**Problem description**
Copy out all the lines of the data that hold the word "index".

**Items from a dataset**
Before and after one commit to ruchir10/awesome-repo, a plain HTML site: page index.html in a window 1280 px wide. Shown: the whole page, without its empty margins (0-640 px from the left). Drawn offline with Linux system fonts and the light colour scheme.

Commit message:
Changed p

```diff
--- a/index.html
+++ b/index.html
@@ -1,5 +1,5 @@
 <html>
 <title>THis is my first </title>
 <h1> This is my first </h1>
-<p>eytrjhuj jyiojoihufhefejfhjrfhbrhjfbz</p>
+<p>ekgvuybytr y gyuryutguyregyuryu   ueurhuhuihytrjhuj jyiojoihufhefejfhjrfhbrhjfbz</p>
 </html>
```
--
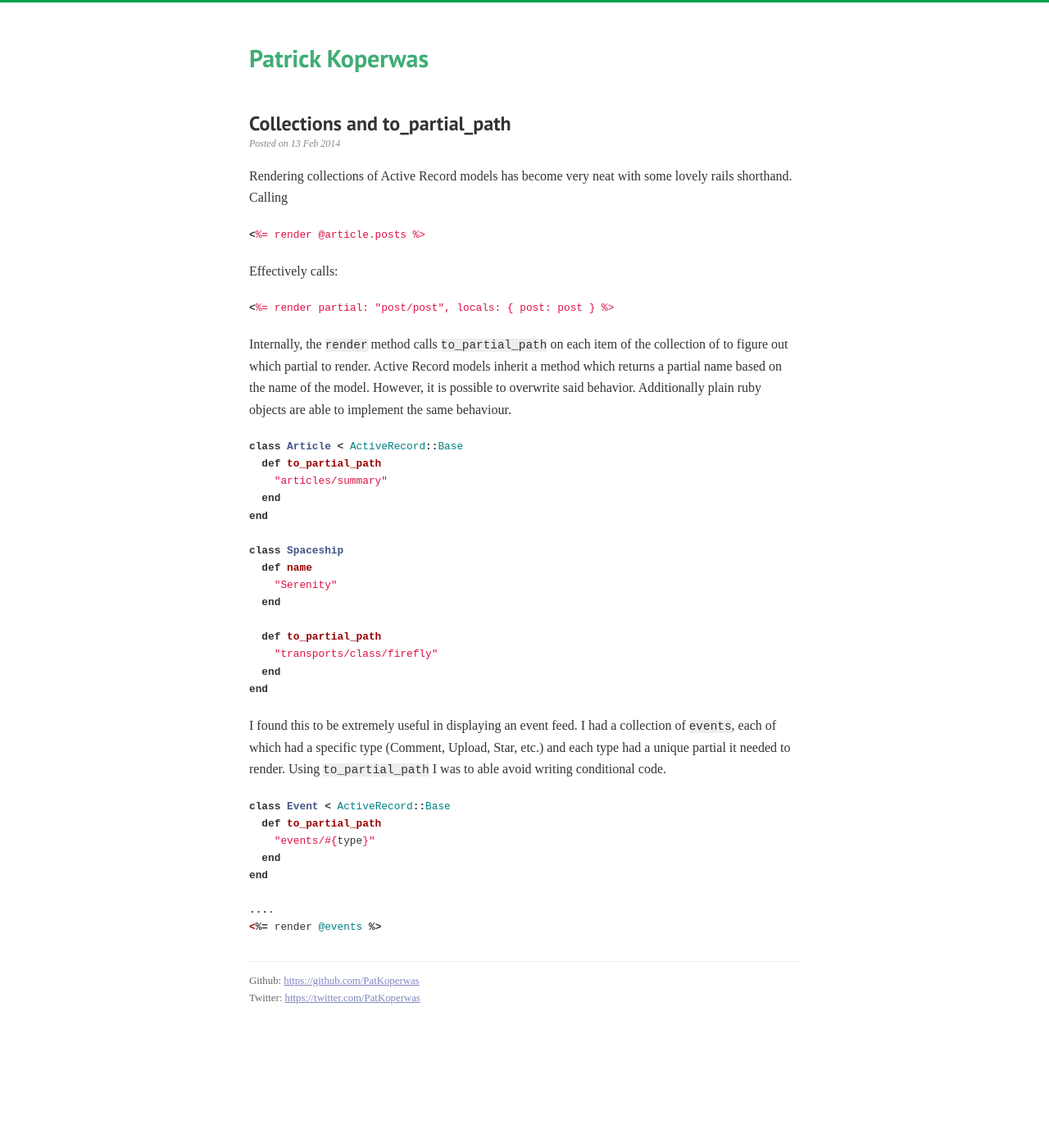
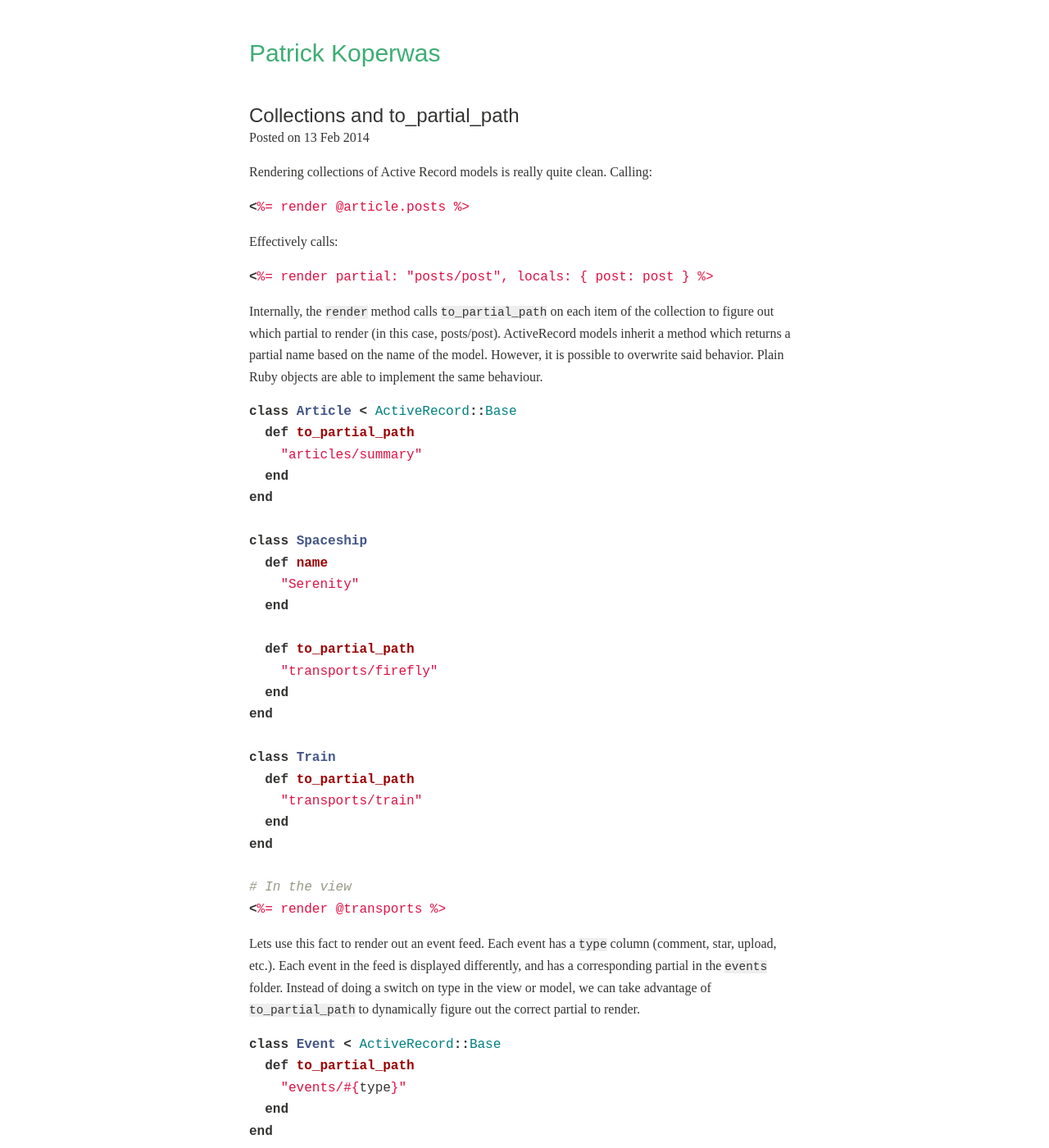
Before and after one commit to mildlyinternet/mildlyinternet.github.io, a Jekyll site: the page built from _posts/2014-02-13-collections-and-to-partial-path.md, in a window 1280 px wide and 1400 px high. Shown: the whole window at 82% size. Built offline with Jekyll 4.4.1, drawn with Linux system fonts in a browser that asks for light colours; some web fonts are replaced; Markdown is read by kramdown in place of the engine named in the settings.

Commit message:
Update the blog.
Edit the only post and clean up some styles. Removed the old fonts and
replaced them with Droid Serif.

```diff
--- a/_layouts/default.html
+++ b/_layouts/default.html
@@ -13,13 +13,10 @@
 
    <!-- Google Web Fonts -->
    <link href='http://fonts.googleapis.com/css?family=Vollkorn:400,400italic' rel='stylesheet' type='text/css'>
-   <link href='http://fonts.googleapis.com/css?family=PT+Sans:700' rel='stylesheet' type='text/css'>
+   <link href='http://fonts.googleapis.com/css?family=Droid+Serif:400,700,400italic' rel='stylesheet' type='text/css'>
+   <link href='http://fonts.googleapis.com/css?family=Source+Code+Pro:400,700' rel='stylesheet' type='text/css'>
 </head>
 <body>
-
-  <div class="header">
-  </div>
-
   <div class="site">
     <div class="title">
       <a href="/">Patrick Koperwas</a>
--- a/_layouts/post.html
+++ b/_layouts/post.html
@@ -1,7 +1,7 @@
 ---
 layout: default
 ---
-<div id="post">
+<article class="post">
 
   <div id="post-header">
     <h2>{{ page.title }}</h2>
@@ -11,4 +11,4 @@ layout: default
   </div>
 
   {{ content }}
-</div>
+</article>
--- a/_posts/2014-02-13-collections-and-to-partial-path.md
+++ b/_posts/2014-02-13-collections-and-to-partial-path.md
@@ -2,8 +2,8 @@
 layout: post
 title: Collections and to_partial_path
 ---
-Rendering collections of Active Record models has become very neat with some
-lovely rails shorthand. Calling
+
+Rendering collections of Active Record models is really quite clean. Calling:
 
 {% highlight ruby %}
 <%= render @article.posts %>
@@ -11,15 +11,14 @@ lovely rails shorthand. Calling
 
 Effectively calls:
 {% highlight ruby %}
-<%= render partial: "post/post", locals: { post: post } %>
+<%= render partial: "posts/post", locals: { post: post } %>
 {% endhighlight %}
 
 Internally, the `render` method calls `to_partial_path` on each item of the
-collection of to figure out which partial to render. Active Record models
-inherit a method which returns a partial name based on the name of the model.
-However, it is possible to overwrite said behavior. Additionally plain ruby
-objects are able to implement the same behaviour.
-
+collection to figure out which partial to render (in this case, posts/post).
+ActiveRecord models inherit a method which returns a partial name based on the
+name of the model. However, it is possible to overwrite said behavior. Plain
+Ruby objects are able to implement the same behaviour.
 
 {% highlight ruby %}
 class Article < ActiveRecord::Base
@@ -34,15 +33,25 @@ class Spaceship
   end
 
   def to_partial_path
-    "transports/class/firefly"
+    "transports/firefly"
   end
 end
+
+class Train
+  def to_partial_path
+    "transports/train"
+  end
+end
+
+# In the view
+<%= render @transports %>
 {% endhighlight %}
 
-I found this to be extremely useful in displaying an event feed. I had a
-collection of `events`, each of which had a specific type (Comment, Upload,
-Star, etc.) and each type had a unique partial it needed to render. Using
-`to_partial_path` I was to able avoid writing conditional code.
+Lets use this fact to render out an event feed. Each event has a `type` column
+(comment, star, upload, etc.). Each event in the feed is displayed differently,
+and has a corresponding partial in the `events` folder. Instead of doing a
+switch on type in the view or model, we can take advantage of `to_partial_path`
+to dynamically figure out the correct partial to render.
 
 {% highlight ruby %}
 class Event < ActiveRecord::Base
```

**Task response**
Before and after one commit to ruchir10/awesome-repo, a plain HTML site: page index.html in a window 1280 px wide. Shown: the whole page, without its empty margins (0-640 px from the left). Drawn offline with Linux system fonts and the light colour scheme.
--- a/index.html
+++ b/index.html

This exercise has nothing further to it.